TASK STATEMENT: Where does the string "components" appear in the listing below? Copy every line where it does.

··· RECORDS PROVIDED

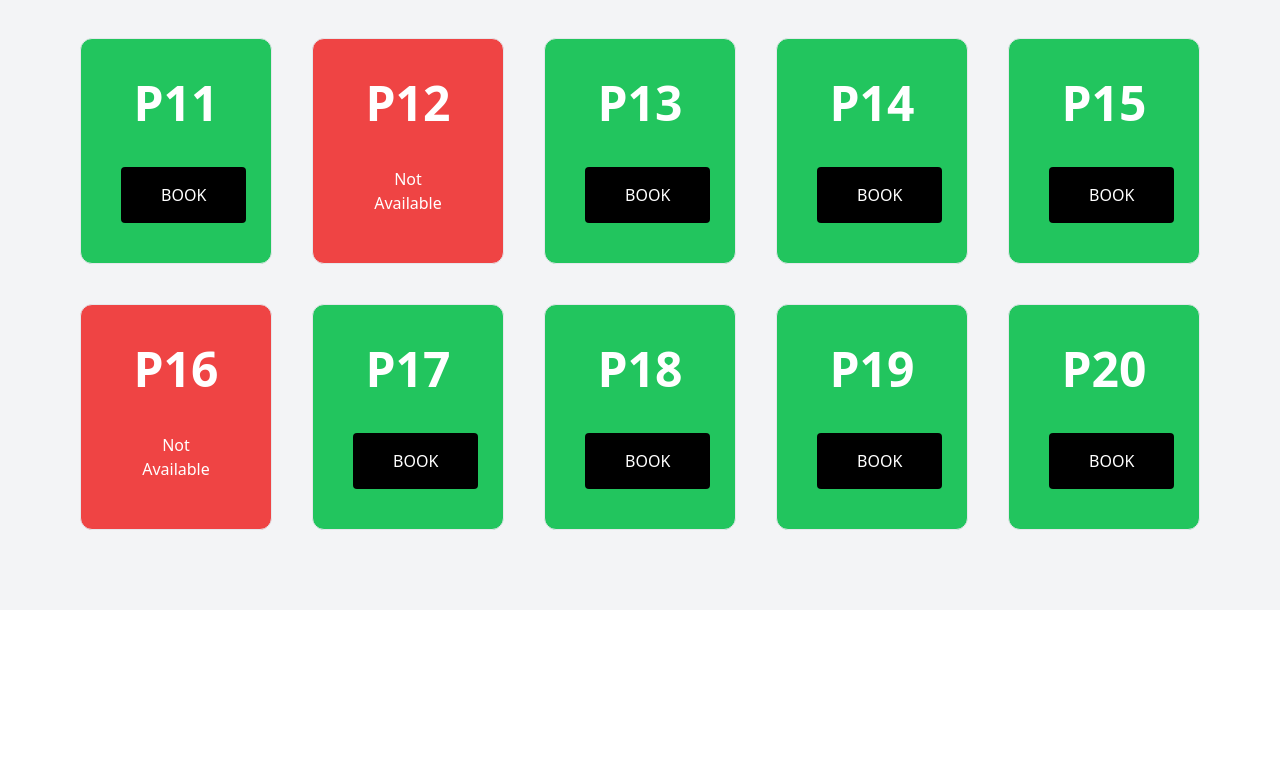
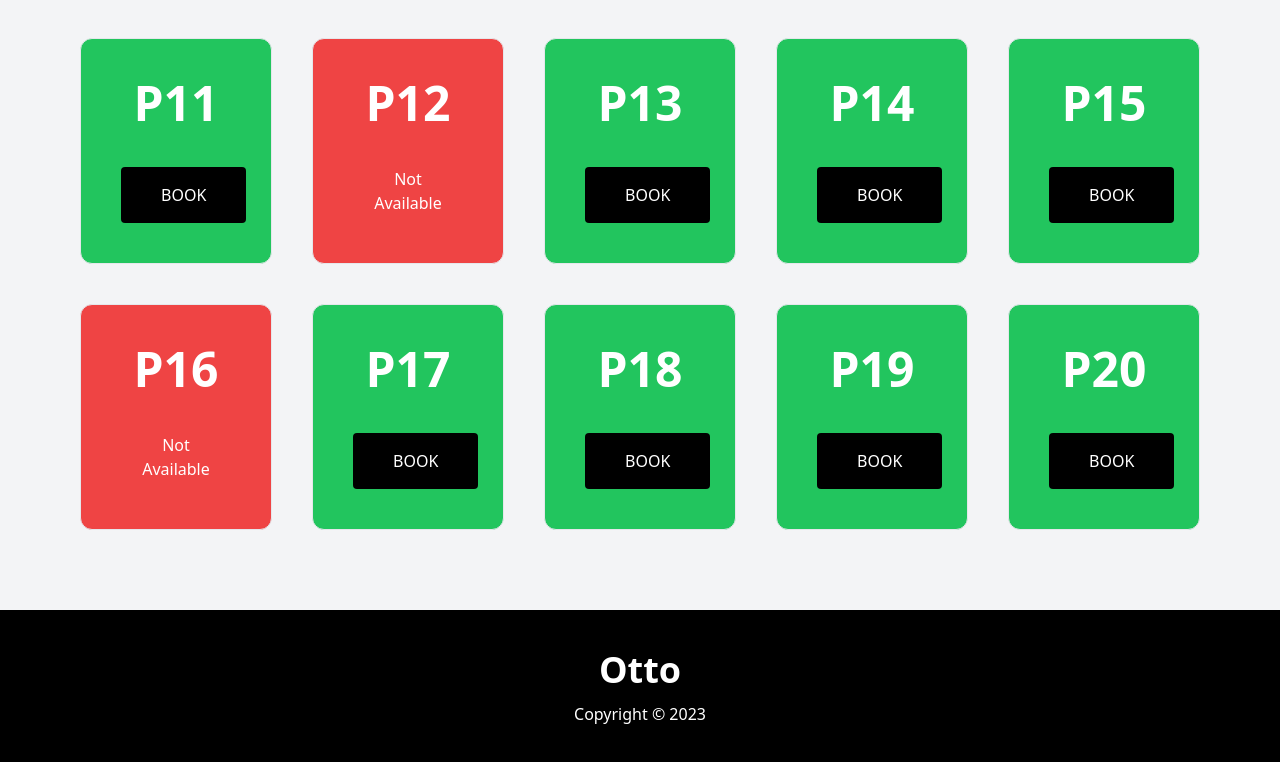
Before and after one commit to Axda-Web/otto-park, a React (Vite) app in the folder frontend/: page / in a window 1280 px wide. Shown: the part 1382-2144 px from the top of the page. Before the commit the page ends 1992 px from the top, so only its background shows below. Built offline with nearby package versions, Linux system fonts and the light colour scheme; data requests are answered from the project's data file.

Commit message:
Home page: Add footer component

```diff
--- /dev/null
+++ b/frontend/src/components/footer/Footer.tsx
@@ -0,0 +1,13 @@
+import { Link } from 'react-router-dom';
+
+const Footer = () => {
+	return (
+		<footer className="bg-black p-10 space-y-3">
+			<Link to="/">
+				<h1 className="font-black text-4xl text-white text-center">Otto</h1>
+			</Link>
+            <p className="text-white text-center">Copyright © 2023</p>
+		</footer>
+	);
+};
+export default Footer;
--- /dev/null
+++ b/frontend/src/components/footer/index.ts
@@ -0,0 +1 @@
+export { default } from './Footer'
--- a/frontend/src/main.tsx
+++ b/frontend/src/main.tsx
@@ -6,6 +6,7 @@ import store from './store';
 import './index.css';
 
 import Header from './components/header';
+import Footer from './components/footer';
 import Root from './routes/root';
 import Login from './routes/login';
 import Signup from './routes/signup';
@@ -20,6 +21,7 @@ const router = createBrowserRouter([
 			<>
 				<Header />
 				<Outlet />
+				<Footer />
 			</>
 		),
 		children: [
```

······
··· RECORDS PROVIDED

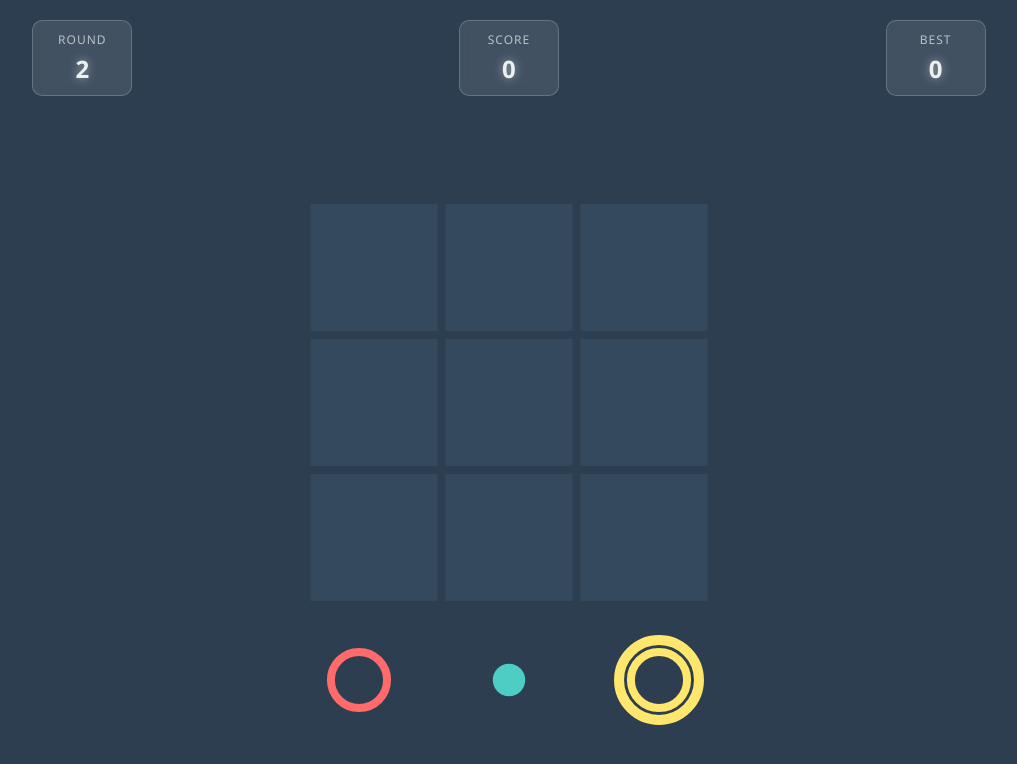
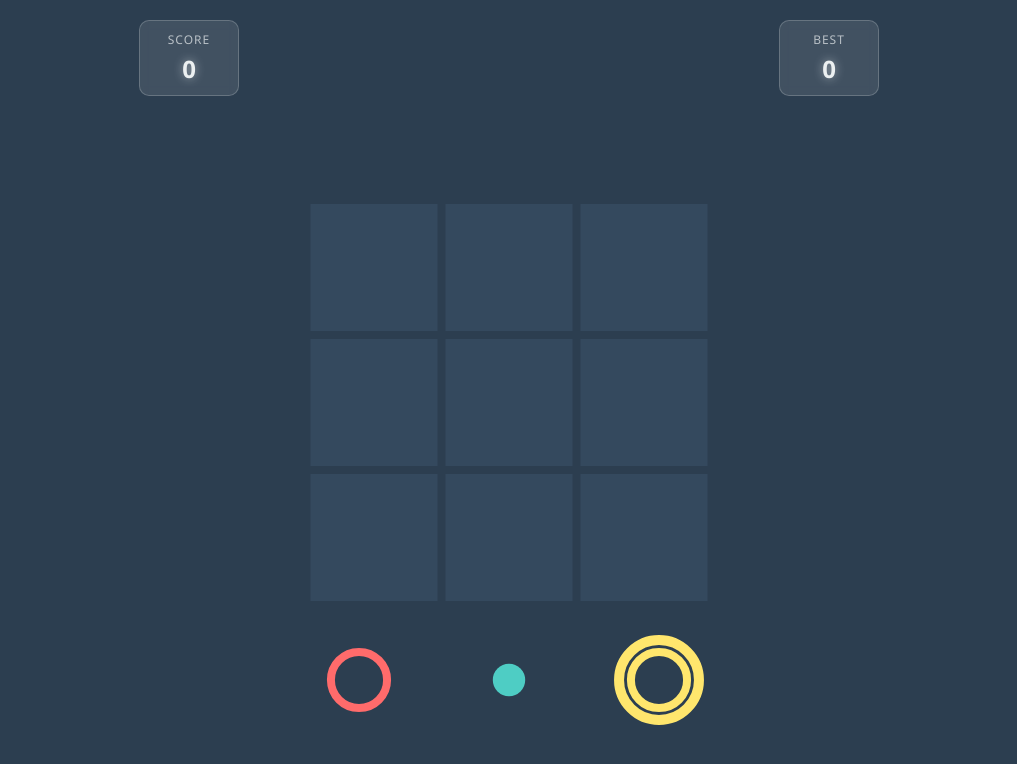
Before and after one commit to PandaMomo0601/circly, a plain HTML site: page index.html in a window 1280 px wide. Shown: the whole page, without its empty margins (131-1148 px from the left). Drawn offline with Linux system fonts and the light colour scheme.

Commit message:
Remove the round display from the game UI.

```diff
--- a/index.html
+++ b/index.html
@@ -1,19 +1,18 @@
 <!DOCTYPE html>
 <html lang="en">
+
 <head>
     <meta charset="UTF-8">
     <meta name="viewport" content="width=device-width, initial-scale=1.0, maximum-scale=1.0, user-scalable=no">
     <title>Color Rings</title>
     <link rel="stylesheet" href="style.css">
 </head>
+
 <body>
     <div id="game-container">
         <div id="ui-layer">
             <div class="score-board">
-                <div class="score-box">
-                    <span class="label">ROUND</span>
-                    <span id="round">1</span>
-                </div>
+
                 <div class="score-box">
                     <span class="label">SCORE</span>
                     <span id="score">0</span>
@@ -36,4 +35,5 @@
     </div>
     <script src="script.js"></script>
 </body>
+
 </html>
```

······

WRITTEN RESPONSE:
+++ b/frontend/src/components/footer/Footer.tsx
+++ b/frontend/src/components/footer/index.ts
 import Header from './components/header';
+import Footer from './components/footer';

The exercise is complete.